Revision tracking records:
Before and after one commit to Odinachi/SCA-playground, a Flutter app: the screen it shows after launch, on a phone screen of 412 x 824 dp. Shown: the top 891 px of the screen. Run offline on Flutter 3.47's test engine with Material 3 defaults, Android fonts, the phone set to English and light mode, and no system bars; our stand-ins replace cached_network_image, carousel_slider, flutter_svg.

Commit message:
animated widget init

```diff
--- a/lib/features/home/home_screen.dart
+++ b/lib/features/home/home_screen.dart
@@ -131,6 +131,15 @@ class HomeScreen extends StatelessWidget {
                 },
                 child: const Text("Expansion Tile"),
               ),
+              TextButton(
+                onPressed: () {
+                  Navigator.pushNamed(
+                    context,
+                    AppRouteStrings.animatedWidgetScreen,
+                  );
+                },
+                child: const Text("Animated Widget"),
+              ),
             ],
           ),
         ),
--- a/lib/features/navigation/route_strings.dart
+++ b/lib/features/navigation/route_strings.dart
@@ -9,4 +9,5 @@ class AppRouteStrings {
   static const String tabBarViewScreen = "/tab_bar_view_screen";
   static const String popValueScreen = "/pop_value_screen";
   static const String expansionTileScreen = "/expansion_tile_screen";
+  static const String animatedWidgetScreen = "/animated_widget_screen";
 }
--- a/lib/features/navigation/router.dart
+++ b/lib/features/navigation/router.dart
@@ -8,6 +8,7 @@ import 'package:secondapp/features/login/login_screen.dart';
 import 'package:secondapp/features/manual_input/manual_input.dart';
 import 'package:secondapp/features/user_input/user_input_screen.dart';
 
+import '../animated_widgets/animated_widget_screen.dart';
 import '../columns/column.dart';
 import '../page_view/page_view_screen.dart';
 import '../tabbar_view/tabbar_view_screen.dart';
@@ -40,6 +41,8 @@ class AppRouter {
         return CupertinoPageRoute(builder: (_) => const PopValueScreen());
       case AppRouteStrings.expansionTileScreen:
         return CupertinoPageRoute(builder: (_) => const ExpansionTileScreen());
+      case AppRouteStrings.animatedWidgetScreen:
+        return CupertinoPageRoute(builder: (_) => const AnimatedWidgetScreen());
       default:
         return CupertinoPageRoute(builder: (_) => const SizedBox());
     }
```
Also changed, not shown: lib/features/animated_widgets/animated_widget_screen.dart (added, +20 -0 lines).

WHAT YOU SHOULD DO: Return all of the data precisely as it appears.

SOLUTION BELOW:
Before and after one commit to Odinachi/SCA-playground, a Flutter app: the screen it shows after launch, on a phone screen of 412 x 824 dp. Shown: the top 891 px of the screen. Run offline on Flutter 3.47's test engine with Material 3 defaults, Android fonts, the phone set to English and light mode, and no system bars; our stand-ins replace cached_network_image, carousel_slider, flutter_svg.

Commit message:
animated widget init

```diff
--- a/lib/features/home/home_screen.dart
+++ b/lib/features/home/home_screen.dart
@@ -131,6 +131,15 @@ class HomeScreen extends StatelessWidget {
                 },
                 child: const Text("Expansion Tile"),
               ),
+              TextButton(
+                onPressed: () {
+                  Navigator.pushNamed(
+                    context,
+                    AppRouteStrings.animatedWidgetScreen,
+                  );
+                },
+                child: const Text("Animated Widget"),
+              ),
             ],
           ),
         ),
--- a/lib/features/navigation/route_strings.dart
+++ b/lib/features/navigation/route_strings.dart
@@ -9,4 +9,5 @@ class AppRouteStrings {
   static const String tabBarViewScreen = "/tab_bar_view_screen";
   static const String popValueScreen = "/pop_value_screen";
   static const String expansionTileScreen = "/expansion_tile_screen";
+  static const String animatedWidgetScreen = "/animated_widget_screen";
 }
--- a/lib/features/navigation/router.dart
+++ b/lib/features/navigation/router.dart
@@ -8,6 +8,7 @@ import 'package:secondapp/features/login/login_screen.dart';
 import 'package:secondapp/features/manual_input/manual_input.dart';
 import 'package:secondapp/features/user_input/user_input_screen.dart';
 
+import '../animated_widgets/animated_widget_screen.dart';
 import '../columns/column.dart';
 import '../page_view/page_view_screen.dart';
 import '../tabbar_view/tabbar_view_screen.dart';
@@ -40,6 +41,8 @@ class AppRouter {
         return CupertinoPageRoute(builder: (_) => const PopValueScreen());
       case AppRouteStrings.expansionTileScreen:
         return CupertinoPageRoute(builder: (_) => const ExpansionTileScreen());
+      case AppRouteStrings.animatedWidgetScreen:
+        return CupertinoPageRoute(builder: (_) => const AnimatedWidgetScreen());
       default:
         return CupertinoPageRoute(builder: (_) => const SizedBox());
     }
```
Also changed, not shown: lib/features/animated_widgets/animated_widget_screen.dart (added, +20 -0 lines).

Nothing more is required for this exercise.